## What the exercise asks
The answer should match the entries that follow exactly, except that no image appears in it.

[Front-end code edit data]
================================

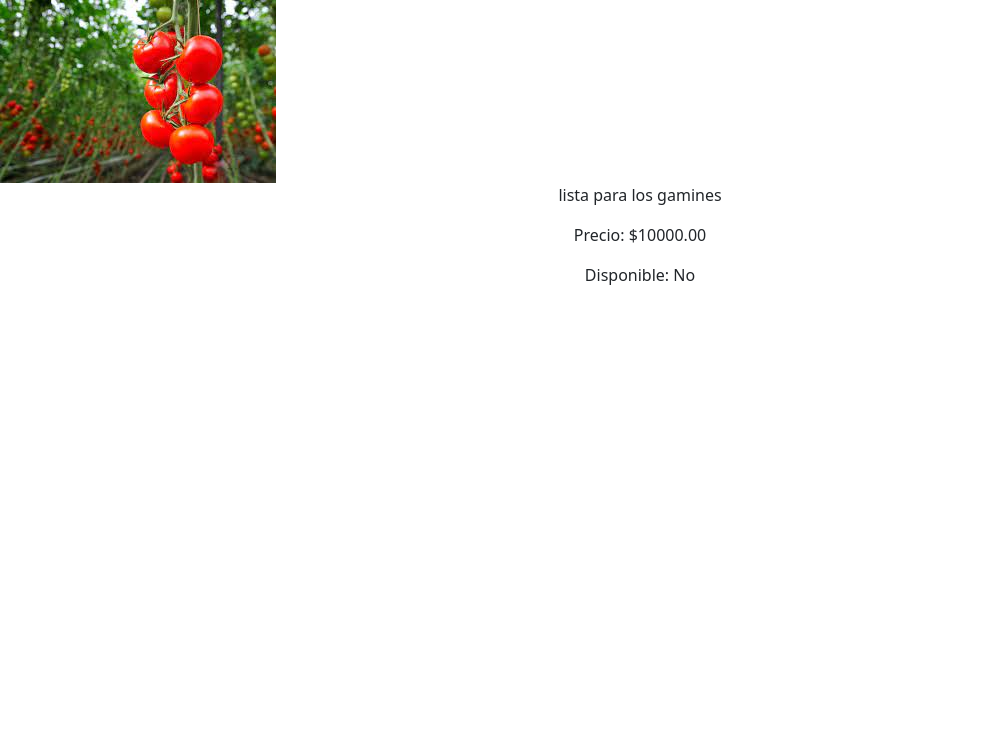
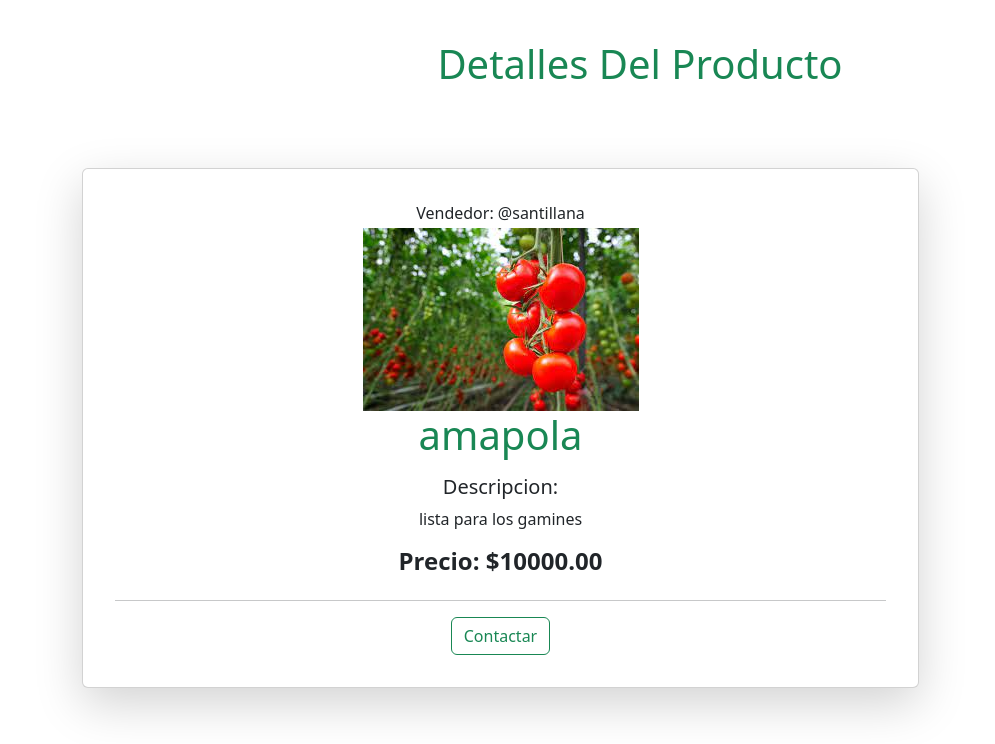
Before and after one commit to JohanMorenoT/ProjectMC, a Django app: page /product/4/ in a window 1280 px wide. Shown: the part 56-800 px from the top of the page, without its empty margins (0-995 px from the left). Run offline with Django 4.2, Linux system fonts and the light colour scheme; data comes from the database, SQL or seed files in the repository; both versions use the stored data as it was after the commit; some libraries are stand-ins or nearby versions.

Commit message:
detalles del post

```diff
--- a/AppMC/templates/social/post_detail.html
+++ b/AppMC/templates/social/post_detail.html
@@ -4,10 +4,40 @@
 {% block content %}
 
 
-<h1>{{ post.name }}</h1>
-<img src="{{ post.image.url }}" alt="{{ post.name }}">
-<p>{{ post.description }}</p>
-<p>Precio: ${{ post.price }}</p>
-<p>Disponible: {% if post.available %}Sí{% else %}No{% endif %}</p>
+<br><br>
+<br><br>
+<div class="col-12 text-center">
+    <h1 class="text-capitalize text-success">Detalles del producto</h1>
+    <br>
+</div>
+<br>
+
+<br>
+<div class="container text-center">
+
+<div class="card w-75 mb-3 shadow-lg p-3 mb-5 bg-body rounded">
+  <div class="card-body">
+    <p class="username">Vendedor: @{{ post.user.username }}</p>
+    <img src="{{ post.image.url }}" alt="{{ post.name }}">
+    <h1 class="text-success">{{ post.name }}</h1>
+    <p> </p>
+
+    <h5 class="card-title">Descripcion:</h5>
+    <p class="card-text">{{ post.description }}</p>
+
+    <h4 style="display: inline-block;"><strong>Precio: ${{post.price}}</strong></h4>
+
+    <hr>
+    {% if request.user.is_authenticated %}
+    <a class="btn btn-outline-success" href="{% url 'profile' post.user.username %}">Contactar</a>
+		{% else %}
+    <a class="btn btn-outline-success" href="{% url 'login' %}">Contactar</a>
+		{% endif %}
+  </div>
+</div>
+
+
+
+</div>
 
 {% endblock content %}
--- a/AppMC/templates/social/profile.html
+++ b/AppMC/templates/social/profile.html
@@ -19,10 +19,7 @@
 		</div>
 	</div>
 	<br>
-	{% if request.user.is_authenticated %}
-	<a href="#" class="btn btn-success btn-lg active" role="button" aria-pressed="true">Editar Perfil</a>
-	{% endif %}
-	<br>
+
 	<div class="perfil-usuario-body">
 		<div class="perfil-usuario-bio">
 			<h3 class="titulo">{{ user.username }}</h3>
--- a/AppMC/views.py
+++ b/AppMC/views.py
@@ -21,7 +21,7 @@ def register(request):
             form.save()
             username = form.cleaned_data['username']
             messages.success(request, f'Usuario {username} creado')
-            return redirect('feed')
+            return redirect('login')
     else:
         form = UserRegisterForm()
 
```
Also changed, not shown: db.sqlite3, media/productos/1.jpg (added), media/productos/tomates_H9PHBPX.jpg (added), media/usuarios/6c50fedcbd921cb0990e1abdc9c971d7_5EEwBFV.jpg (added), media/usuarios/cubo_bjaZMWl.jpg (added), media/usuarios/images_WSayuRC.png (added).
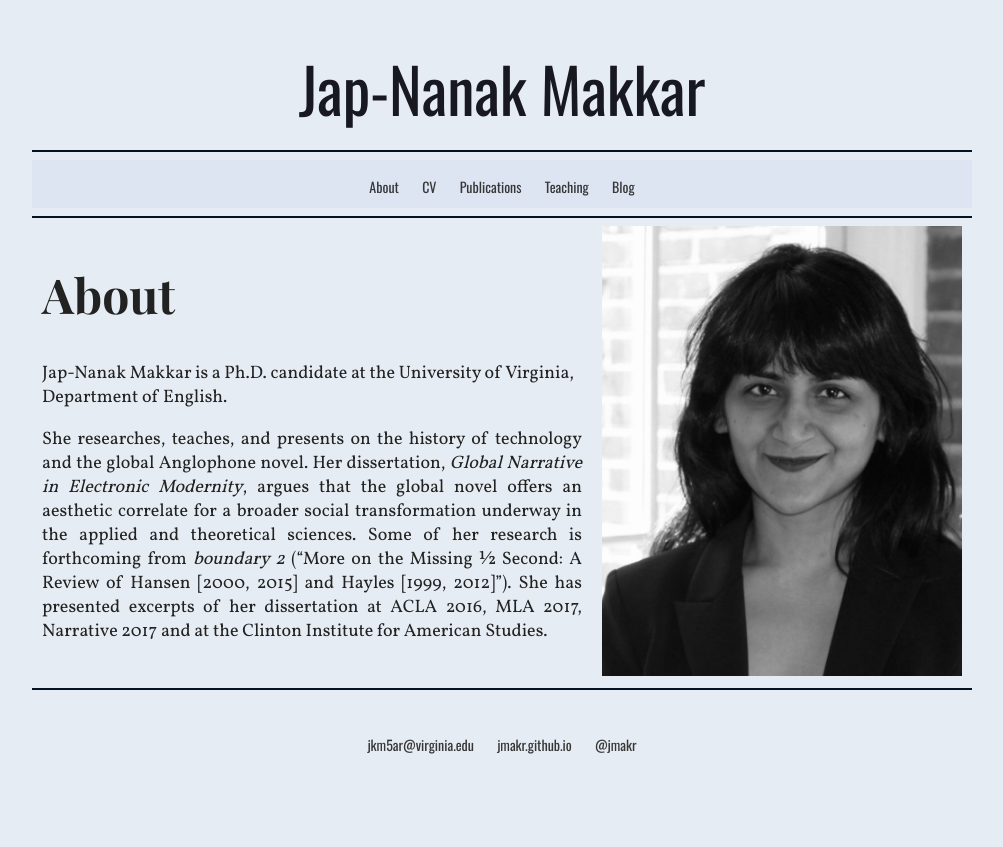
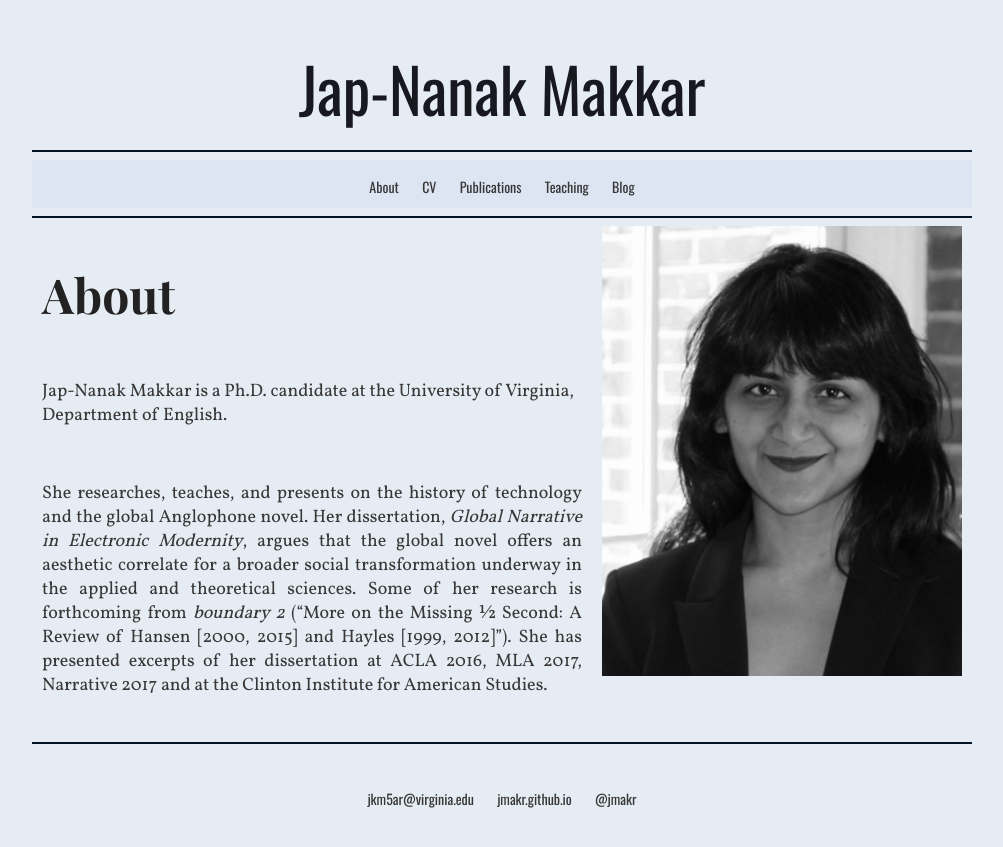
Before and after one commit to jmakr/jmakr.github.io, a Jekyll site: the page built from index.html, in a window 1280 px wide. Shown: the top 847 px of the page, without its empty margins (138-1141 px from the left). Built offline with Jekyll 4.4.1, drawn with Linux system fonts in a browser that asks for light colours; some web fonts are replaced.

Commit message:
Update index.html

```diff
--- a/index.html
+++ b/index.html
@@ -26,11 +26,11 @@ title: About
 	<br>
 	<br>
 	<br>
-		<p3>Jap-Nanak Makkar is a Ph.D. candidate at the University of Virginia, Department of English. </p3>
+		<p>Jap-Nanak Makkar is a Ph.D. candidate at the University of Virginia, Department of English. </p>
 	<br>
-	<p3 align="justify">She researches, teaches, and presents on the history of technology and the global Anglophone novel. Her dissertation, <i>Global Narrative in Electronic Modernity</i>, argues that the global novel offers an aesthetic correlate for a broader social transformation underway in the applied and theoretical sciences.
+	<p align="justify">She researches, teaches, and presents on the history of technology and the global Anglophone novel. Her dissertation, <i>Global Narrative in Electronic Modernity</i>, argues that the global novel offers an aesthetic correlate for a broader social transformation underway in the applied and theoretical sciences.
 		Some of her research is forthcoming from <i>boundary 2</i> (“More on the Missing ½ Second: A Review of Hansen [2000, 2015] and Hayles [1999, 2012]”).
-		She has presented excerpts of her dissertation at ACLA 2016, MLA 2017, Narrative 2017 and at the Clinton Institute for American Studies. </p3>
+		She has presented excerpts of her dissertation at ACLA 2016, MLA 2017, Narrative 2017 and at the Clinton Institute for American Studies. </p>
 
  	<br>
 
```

================================

## Solution
Before and after one commit to JohanMorenoT/ProjectMC, a Django app: page /product/4/ in a window 1280 px wide. Shown: the part 56-800 px from the top of the page, without its empty margins (0-995 px from the left). Run offline with Django 4.2, Linux system fonts and the light colour scheme; data comes from the database, SQL or seed files in the repository; both versions use the stored data as it was after the commit; some libraries are stand-ins or nearby versions.

Commit message:
detalles del post

```diff
--- a/AppMC/templates/social/post_detail.html
+++ b/AppMC/templates/social/post_detail.html
@@ -4,10 +4,40 @@
 {% block content %}
 
 
-<h1>{{ post.name }}</h1>
-<img src="{{ post.image.url }}" alt="{{ post.name }}">
-<p>{{ post.description }}</p>
-<p>Precio: ${{ post.price }}</p>
-<p>Disponible: {% if post.available %}Sí{% else %}No{% endif %}</p>
+<br><br>
+<br><br>
+<div class="col-12 text-center">
+    <h1 class="text-capitalize text-success">Detalles del producto</h1>
+    <br>
+</div>
+<br>
+
+<br>
+<div class="container text-center">
+
+<div class="card w-75 mb-3 shadow-lg p-3 mb-5 bg-body rounded">
+  <div class="card-body">
+    <p class="username">Vendedor: @{{ post.user.username }}</p>
+    <img src="{{ post.image.url }}" alt="{{ post.name }}">
+    <h1 class="text-success">{{ post.name }}</h1>
+    <p> </p>
+
+    <h5 class="card-title">Descripcion:</h5>
+    <p class="card-text">{{ post.description }}</p>
+
+    <h4 style="display: inline-block;"><strong>Precio: ${{post.price}}</strong></h4>
+
+    <hr>
+    {% if request.user.is_authenticated %}
+    <a class="btn btn-outline-success" href="{% url 'profile' post.user.username %}">Contactar</a>
+		{% else %}
+    <a class="btn btn-outline-success" href="{% url 'login' %}">Contactar</a>
+		{% endif %}
+  </div>
+</div>
+
+
+
+</div>
 
 {% endblock content %}
--- a/AppMC/templates/social/profile.html
+++ b/AppMC/templates/social/profile.html
@@ -19,10 +19,7 @@
 		</div>
 	</div>
 	<br>
-	{% if request.user.is_authenticated %}
-	<a href="#" class="btn btn-success btn-lg active" role="button" aria-pressed="true">Editar Perfil</a>
-	{% endif %}
-	<br>
+
 	<div class="perfil-usuario-body">
 		<div class="perfil-usuario-bio">
 			<h3 class="titulo">{{ user.username }}</h3>
--- a/AppMC/views.py
+++ b/AppMC/views.py
@@ -21,7 +21,7 @@ def register(request):
             form.save()
             username = form.cleaned_data['username']
             messages.success(request, f'Usuario {username} creado')
-            return redirect('feed')
+            return redirect('login')
     else:
         form = UserRegisterForm()
 
```
Also changed, not shown: db.sqlite3, media/productos/1.jpg (added), media/productos/tomates_H9PHBPX.jpg (added), media/usuarios/6c50fedcbd921cb0990e1abdc9c971d7_5EEwBFV.jpg (added), media/usuarios/cubo_bjaZMWl.jpg (added), media/usuarios/images_WSayuRC.png (added).
Before and after one commit to jmakr/jmakr.github.io, a Jekyll site: the page built from index.html, in a window 1280 px wide. Shown: the top 847 px of the page, without its empty margins (138-1141 px from the left). Built offline with Jekyll 4.4.1, drawn with Linux system fonts in a browser that asks for light colours; some web fonts are replaced.

Commit message:
Update index.html

```diff
--- a/index.html
+++ b/index.html
@@ -26,11 +26,11 @@ title: About
 	<br>
 	<br>
 	<br>
-		<p3>Jap-Nanak Makkar is a Ph.D. candidate at the University of Virginia, Department of English. </p3>
+		<p>Jap-Nanak Makkar is a Ph.D. candidate at the University of Virginia, Department of English. </p>
 	<br>
-	<p3 align="justify">She researches, teaches, and presents on the history of technology and the global Anglophone novel. Her dissertation, <i>Global Narrative in Electronic Modernity</i>, argues that the global novel offers an aesthetic correlate for a broader social transformation underway in the applied and theoretical sciences.
+	<p align="justify">She researches, teaches, and presents on the history of technology and the global Anglophone novel. Her dissertation, <i>Global Narrative in Electronic Modernity</i>, argues that the global novel offers an aesthetic correlate for a broader social transformation underway in the applied and theoretical sciences.
 		Some of her research is forthcoming from <i>boundary 2</i> (“More on the Missing ½ Second: A Review of Hansen [2000, 2015] and Hayles [1999, 2012]”).
-		She has presented excerpts of her dissertation at ACLA 2016, MLA 2017, Narrative 2017 and at the Clinton Institute for American Studies. </p3>
+		She has presented excerpts of her dissertation at ACLA 2016, MLA 2017, Narrative 2017 and at the Clinton Institute for American Studies. </p>
 
  	<br>
 
```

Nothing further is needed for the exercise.